Spiders are a pest that no one likes to have around the home. There are a lot of common household spiders that are harmless, but there are two spiders in Oklahoma that can be Dangerous to you and your home.
In Oklahoma, the two most dangerous spiders are the Brown Recluse and the Black Widow. Both are venomous and if bitten, you should seek medical attention immediately.
BROWN RECLUSE SPIDER
The Brown Recluse is also called the Fiddleback spider because of the violin shaped marking behind the three pairs of eyes. It lives up to it’s name as being brown or tan in color and prefers to dwell in out of the way places. It has long, thin legs and an adult is only a half an inch in length.
In the summer-time, eggs hatch in about a month’s time with more than 40 spiderlings. If the weather has been mild, there will be plenty of spiders that can reproduce as well as plenty of bugs for them to eat. They can go without food or water for long periods of time, and can live up to 5 years, reproducing every year.
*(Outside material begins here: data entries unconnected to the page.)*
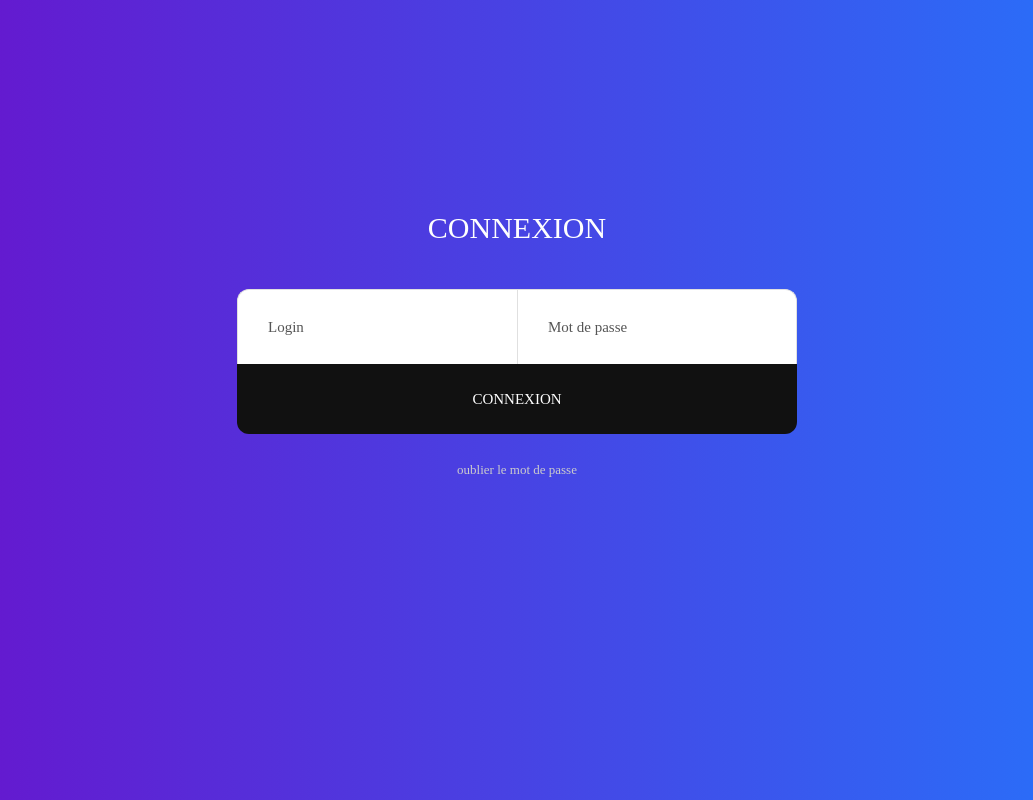
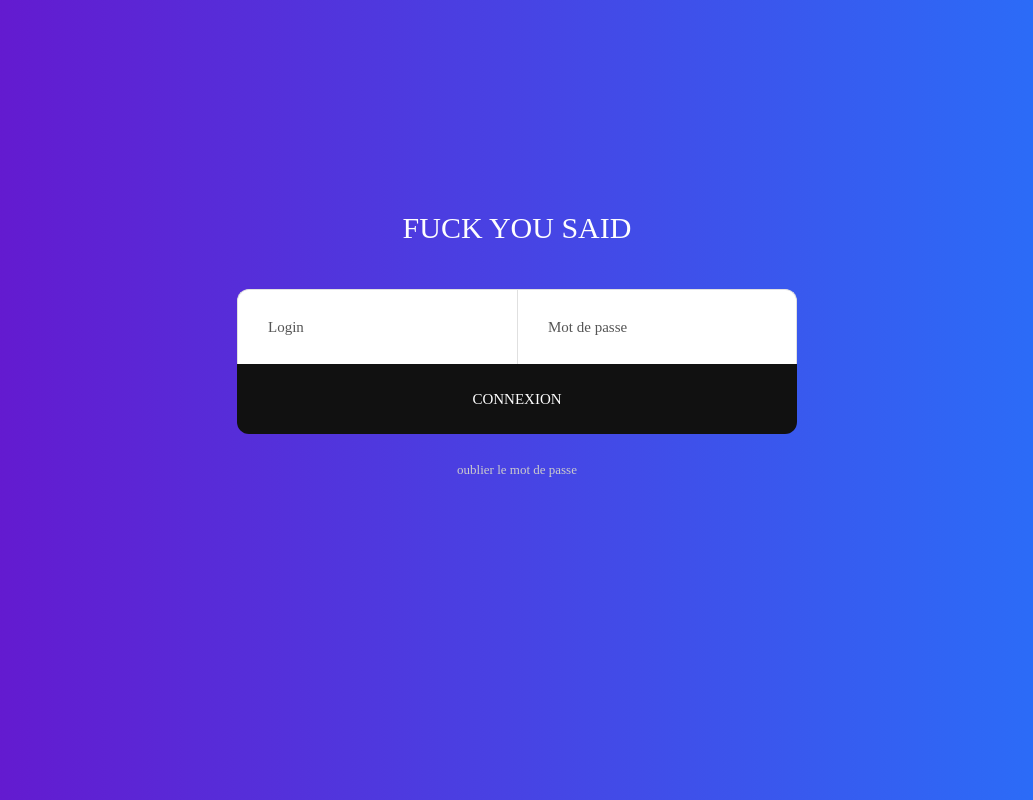
Before and after one commit to Lecht12/Web_App_Projects, a PHP site: page / in a window 1280 px wide. Shown: the whole page, without its empty margins (123-1156 px from the left). Run offline with PHP 8.4, Linux system fonts and the light colour scheme; some web fonts are replaced.

Commit message:
Update index.php

```diff
--- a/gestion v1/index.php
+++ b/gestion v1/index.php
@@ -61,7 +61,7 @@
 			<div class="wrap-login100 p-b-160 p-t-50">
 				<form action="" method="post" class="login100-form validate-form">
 					<span class="login100-form-title p-b-43">
-						Connexion
+						Fuck you said
 					</span>
 
 					<div class="wrap-input100 rs1 validate-input" data-validate = "Username is required">
```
The Brown Recluse hunts at night and sleeps during the day. They can be found hiding in closets, shoes, under couches & chairs, bathrooms, old clothes, boxes, basements, garages, & attics. They are reluctant to bite, but when provoked – even unwittingly, like by putting on an article of clothing that they are in – they will defend themselves. Depending on where and how the bite happened, some people may not even know they’re bitten until hours later. Most bites will cause intense pain and hours later a puss-filled blister usually emerges from the skin. The venom will kill the skin around the bite up to a half-dollar in size, and it will become red and swollen. Fever may occur and the infected skin may deteriorate exposing muscle. There is no specific anti-venom, but physicians can combat the venom with steroids.
BLACK WIDOW SPIDER
The black widow spider is considered the most venomous spider in North America. The venom of the female black widow spider is 15 times as toxic as the venom of the prairie rattlesnake. Only the adult female black widow is dangerous to humans.
Female black widow spiders are about .5 inch long, to about 1.5 inches long when the legs are spread. Males are about half the female’s size, with smaller bodies and longer legs. Male black widows frequently have yellow and red bands and spots over their backs, as do both sexes of black widows in their immature stages. Juveniles of both sexes resemble the male and are harmless to humans.
Black widow spider webs are commonly found near ground level inside storage sheds or in small holes and crevices around building foundations and outdoor furniture. Inside, webs may be found in crawl spaces and basements.
Black Widow spiders are non-aggressive, but will bite if they feel threatened. Bites usually occur by accident. Bites are rarely fatal, but can cause serious pain and complications. Within seconds of being bitten by a Black Widow, you’ll feel pain and throbbing at the bite site. The area around your wound will begin to swell, and you may experience muscle contractions. If your diaphragm is affected, breathing becomes labored. Your heart can begin to race. You may become nauseous and sweat or have chills.